President Obama will announce a sweeping change to the nation's overtime pay law, dramatically expanding the number of people who will qualify for increased pay after working more than 40 hours in a week.
The proposed rule, first reported by Politico, will raise the threshold for guaranteed overtime pay from a salary of $23,660 to $50,440. The long-awaited rule change aims to improve wages for nearly 5 million people as early as 2016.
Obama said in a Huffington Post piece that the change would be good for workers and for businesses that are already paying workers fairly and being undercut by companies that don't.
"That's how America should do business.

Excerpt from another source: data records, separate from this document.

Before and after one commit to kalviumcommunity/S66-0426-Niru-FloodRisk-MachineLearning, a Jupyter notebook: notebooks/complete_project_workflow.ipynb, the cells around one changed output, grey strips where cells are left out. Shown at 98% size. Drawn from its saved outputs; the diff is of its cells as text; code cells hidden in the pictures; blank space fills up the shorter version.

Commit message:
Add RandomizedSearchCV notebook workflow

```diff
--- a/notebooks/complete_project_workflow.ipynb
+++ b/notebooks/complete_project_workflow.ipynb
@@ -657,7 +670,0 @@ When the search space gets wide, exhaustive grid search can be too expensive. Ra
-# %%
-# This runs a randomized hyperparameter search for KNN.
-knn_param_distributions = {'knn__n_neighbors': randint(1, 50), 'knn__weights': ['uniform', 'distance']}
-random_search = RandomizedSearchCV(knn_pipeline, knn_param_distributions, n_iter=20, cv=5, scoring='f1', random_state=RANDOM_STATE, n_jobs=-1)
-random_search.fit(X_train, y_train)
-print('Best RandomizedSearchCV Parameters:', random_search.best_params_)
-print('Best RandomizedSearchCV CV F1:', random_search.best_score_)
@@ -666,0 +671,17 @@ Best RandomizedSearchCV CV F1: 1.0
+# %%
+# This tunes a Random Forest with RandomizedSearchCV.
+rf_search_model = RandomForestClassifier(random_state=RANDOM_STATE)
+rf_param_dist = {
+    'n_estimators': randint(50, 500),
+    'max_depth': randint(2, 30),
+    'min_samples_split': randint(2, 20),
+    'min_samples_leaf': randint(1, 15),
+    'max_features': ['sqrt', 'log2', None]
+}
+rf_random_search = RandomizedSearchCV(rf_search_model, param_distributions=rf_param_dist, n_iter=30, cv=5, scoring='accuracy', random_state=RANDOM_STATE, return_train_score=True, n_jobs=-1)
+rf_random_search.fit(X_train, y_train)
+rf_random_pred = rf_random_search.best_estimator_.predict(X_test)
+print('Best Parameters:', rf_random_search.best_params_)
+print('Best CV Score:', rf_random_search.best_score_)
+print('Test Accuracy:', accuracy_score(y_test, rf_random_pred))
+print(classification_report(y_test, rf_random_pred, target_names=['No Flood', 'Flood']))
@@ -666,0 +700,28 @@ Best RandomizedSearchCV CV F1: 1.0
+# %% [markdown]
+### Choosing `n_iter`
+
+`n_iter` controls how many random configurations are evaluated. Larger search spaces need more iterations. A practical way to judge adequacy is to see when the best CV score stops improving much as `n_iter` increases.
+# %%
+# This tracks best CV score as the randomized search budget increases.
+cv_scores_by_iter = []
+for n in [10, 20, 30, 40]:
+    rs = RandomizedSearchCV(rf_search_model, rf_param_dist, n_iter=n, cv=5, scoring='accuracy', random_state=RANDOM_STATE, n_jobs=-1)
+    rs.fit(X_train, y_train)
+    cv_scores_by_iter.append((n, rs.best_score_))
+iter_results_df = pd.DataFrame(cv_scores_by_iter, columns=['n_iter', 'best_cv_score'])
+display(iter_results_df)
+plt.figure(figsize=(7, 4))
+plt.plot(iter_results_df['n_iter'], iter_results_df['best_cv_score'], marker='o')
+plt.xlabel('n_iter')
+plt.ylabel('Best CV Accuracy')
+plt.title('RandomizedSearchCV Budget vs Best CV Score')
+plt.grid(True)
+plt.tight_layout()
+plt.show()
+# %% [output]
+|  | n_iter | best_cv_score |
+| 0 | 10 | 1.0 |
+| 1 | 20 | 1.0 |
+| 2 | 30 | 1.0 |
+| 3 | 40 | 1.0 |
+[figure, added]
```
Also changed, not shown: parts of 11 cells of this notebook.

In this country, a hard day's work deserves a fair day's pay," Obama wrote. "That's at the heart of what it means to be middle class in America."
Obama will formally announce the rule change on a trip to Wisconsin, a battleground state home to fierce labor battles and likely GOP presidential candidate Gov. Scott Walker.
Administration officials are expected to begin releasing details about the plan on Tuesday.
The National Retail Federation has opposed proposed overtime changes, saying they would "add to employers' costs, undermine customer service, hinder productivity, generate more litigation opportunities for trial lawyers and ultimately harm job creation."